● WHAT YOU WILL DO:
Gather all lines in the entries below that include the word "UserInfo".

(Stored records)

★ ★ ★ ★ ★

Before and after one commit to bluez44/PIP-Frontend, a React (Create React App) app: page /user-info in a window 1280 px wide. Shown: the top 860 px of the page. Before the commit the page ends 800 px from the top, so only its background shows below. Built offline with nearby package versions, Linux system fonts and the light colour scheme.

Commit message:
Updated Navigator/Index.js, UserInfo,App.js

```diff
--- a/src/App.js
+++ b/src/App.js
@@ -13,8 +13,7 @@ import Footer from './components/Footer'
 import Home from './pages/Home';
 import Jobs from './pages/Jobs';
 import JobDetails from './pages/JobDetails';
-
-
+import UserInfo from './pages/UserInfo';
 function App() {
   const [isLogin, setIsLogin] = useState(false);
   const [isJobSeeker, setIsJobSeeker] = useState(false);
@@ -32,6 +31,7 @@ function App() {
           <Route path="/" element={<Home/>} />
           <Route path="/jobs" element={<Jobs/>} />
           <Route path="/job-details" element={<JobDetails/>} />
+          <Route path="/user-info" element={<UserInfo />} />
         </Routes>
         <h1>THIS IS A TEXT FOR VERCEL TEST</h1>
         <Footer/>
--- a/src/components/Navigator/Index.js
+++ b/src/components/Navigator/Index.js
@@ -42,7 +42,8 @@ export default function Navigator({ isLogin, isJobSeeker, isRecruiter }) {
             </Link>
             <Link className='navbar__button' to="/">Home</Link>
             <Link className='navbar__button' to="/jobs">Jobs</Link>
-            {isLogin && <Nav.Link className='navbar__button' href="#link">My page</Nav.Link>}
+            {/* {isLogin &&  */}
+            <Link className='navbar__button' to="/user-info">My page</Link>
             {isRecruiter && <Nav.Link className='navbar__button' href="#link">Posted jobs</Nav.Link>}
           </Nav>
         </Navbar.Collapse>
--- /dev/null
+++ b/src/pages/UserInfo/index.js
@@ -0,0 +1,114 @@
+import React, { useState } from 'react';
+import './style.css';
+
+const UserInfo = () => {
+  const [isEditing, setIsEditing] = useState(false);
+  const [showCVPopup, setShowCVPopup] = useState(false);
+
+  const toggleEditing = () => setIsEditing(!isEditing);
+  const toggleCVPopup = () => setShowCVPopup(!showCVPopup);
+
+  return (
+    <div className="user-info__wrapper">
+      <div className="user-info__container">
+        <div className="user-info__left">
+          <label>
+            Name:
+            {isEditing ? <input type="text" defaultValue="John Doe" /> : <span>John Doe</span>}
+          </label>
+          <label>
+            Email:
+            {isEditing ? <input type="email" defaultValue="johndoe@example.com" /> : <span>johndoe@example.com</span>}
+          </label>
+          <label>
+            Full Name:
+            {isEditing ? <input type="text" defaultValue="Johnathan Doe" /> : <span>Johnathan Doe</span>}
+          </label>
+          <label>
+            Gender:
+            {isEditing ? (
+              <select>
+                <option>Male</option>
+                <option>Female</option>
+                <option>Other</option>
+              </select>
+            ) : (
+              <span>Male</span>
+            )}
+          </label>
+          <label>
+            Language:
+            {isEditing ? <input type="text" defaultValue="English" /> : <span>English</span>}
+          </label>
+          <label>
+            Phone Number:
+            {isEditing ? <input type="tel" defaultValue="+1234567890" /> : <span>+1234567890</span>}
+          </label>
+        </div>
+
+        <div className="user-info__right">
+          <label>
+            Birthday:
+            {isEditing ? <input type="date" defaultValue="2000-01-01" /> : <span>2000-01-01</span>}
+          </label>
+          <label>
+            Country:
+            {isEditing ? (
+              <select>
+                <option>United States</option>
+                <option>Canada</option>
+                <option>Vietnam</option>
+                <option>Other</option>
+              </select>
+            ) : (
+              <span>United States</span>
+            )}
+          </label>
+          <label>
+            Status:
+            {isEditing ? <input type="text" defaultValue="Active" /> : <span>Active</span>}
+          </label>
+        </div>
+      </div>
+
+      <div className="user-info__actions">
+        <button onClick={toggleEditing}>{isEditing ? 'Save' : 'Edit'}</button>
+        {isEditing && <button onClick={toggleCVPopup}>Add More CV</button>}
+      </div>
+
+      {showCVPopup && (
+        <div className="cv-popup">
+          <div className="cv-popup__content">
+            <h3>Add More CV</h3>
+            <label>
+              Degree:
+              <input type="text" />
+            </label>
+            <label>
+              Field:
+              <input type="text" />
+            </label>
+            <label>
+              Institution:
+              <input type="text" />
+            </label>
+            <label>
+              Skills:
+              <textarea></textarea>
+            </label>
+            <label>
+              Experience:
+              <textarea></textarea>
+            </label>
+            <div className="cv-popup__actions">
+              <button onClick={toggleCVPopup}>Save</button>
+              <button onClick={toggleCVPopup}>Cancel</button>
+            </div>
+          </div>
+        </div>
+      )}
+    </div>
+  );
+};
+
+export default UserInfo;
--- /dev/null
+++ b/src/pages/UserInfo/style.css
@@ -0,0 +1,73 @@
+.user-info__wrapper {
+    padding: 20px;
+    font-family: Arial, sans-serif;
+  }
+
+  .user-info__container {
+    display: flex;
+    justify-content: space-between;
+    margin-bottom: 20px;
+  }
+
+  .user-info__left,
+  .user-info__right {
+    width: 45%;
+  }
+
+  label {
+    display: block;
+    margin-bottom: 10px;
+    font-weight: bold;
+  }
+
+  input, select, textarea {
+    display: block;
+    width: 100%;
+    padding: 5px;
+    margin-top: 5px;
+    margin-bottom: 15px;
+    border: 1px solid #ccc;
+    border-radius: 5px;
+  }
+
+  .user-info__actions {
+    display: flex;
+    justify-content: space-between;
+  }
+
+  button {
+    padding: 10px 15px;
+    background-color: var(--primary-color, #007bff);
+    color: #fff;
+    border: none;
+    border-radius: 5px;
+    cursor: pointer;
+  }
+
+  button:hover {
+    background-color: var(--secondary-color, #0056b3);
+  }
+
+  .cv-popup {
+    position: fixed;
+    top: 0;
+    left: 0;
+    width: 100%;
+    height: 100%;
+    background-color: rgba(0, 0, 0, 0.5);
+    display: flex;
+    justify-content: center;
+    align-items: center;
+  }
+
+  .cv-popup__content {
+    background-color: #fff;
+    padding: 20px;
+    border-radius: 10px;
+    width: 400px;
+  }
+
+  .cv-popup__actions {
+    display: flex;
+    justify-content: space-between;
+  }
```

★ ★ ★ ★ ★

● EXPECTED ANSWER:
Updated Navigator/Index.js, UserInfo,App.js
+import UserInfo from './pages/UserInfo';
+          <Route path="/user-info" element={<UserInfo />} />
+++ b/src/pages/UserInfo/index.js
+const UserInfo = () => {
+export default UserInfo;
+++ b/src/pages/UserInfo/style.css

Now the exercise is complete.